### Assignment
Whenever a line in the entries below contains "江苏省碳基功能材料与器件高技术研究重点实验室", copy that line.

### Collected data entries

*** Block opens ***

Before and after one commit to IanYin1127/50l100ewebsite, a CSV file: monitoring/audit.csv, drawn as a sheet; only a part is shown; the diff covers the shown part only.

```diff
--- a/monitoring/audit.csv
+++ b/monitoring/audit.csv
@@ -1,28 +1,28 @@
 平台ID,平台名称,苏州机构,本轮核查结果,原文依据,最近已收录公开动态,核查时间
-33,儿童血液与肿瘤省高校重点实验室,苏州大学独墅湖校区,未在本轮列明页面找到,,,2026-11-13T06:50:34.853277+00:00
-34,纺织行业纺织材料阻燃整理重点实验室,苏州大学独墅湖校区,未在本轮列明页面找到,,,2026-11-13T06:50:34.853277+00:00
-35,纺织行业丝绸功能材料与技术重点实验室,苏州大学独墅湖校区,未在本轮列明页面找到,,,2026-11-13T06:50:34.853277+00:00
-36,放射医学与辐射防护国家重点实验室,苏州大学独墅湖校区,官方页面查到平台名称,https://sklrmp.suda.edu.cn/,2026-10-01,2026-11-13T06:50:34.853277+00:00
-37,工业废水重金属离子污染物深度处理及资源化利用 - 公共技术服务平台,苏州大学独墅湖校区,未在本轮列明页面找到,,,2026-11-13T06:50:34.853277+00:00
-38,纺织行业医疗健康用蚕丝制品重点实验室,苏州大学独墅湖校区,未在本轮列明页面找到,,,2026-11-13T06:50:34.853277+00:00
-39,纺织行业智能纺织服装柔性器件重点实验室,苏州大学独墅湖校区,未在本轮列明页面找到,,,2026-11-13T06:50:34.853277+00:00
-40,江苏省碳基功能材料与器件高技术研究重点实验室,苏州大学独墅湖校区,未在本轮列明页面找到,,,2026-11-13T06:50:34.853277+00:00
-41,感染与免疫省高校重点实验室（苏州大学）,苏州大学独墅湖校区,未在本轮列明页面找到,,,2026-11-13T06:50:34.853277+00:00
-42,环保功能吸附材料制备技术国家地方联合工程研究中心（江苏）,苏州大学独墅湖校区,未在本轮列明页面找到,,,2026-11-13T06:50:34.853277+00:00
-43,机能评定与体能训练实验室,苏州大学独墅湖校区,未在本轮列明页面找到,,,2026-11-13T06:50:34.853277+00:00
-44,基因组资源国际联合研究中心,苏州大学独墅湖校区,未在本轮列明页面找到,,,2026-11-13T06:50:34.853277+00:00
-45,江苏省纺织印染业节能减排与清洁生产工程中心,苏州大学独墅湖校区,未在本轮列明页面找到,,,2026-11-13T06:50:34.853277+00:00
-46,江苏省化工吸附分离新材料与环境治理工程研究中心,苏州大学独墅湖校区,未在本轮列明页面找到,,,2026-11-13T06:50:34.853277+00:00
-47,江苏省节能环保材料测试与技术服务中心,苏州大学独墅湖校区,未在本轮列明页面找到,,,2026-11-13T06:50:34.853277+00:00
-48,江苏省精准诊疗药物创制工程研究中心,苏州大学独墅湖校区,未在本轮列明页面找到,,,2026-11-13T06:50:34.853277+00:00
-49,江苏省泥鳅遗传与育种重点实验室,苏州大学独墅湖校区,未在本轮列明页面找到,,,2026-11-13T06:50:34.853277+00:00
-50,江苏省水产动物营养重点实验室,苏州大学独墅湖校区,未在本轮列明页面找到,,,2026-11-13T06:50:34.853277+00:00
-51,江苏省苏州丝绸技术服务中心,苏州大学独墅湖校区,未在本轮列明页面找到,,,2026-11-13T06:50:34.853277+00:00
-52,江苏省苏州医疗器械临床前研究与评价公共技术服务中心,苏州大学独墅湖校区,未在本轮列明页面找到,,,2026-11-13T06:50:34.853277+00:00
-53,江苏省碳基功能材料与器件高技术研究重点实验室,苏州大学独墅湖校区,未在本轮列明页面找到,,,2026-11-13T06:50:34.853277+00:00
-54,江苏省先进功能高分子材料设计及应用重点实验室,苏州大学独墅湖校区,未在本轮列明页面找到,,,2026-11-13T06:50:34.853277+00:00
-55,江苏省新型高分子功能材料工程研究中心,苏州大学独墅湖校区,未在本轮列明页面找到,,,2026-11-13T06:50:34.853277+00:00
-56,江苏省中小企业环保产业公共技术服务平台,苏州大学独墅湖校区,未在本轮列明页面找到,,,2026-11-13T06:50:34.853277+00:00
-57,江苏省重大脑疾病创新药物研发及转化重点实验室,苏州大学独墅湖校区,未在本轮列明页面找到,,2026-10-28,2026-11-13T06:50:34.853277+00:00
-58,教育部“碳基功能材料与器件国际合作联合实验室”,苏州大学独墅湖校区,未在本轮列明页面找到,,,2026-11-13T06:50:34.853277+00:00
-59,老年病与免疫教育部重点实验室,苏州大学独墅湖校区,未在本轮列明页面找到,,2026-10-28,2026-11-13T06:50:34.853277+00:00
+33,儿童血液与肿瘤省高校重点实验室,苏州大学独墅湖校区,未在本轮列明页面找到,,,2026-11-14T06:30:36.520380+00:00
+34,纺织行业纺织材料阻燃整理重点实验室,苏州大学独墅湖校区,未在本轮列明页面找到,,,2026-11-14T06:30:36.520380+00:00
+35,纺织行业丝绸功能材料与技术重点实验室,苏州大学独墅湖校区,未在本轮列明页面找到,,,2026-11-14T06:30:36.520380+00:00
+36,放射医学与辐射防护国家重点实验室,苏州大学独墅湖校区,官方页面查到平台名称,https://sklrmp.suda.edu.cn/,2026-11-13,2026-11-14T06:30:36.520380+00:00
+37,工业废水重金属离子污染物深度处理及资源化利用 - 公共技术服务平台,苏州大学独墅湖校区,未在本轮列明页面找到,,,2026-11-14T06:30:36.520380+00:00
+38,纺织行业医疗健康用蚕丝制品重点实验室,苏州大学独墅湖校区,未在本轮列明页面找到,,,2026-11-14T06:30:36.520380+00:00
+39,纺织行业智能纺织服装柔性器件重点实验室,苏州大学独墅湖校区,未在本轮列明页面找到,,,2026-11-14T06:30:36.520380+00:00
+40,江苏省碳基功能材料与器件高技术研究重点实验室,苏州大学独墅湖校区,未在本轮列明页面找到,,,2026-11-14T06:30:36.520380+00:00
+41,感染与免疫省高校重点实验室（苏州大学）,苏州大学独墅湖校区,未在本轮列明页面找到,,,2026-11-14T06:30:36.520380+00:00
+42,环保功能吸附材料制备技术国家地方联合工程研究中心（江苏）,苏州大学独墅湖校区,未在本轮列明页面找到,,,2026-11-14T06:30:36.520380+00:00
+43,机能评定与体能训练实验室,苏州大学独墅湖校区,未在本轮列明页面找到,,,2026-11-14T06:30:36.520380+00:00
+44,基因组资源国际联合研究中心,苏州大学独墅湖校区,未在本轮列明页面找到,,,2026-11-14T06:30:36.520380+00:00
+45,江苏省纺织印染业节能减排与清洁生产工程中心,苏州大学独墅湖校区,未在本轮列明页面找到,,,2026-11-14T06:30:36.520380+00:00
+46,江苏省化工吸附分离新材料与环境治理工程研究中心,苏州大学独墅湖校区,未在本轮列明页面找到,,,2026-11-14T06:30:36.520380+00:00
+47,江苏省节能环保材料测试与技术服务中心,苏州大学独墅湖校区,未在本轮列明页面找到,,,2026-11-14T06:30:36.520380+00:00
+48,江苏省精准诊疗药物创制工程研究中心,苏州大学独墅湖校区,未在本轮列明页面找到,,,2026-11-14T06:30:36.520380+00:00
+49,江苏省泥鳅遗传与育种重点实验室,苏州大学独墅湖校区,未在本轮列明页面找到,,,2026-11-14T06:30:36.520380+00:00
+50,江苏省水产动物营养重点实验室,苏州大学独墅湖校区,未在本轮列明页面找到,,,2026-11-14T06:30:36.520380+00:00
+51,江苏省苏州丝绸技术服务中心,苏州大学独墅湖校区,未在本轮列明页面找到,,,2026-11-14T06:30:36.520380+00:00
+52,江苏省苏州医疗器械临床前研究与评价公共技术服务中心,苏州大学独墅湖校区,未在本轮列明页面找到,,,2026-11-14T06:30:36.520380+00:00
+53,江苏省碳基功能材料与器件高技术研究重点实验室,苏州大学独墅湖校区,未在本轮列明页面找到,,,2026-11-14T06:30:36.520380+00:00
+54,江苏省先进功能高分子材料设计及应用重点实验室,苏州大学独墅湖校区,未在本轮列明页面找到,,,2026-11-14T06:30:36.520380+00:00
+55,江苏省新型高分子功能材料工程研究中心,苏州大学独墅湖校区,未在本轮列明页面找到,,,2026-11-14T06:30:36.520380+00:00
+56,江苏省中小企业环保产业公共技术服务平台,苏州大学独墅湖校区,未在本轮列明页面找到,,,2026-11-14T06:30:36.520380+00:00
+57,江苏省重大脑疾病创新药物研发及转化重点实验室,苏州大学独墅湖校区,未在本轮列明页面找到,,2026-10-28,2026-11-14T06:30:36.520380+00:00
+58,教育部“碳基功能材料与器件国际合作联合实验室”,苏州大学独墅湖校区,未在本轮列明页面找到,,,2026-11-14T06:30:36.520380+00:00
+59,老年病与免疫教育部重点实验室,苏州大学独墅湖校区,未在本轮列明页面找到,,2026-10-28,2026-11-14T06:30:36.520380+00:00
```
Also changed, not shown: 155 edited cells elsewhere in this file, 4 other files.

*** Block closes ***

### Solution to this exercise
-40,江苏省碳基功能材料与器件高技术研究重点实验室,苏州大学独墅湖校区,未在本轮列明页面找到,,,2026-11-13T06:50:34.853277+00:00
-53,江苏省碳基功能材料与器件高技术研究重点实验室,苏州大学独墅湖校区,未在本轮列明页面找到,,,2026-11-13T06:50:34.853277+00:00
+40,江苏省碳基功能材料与器件高技术研究重点实验室,苏州大学独墅湖校区,未在本轮列明页面找到,,,2026-11-14T06:30:36.520380+00:00
+53,江苏省碳基功能材料与器件高技术研究重点实验室,苏州大学独墅湖校区,未在本轮列明页面找到,,,2026-11-14T06:30:36.520380+00:00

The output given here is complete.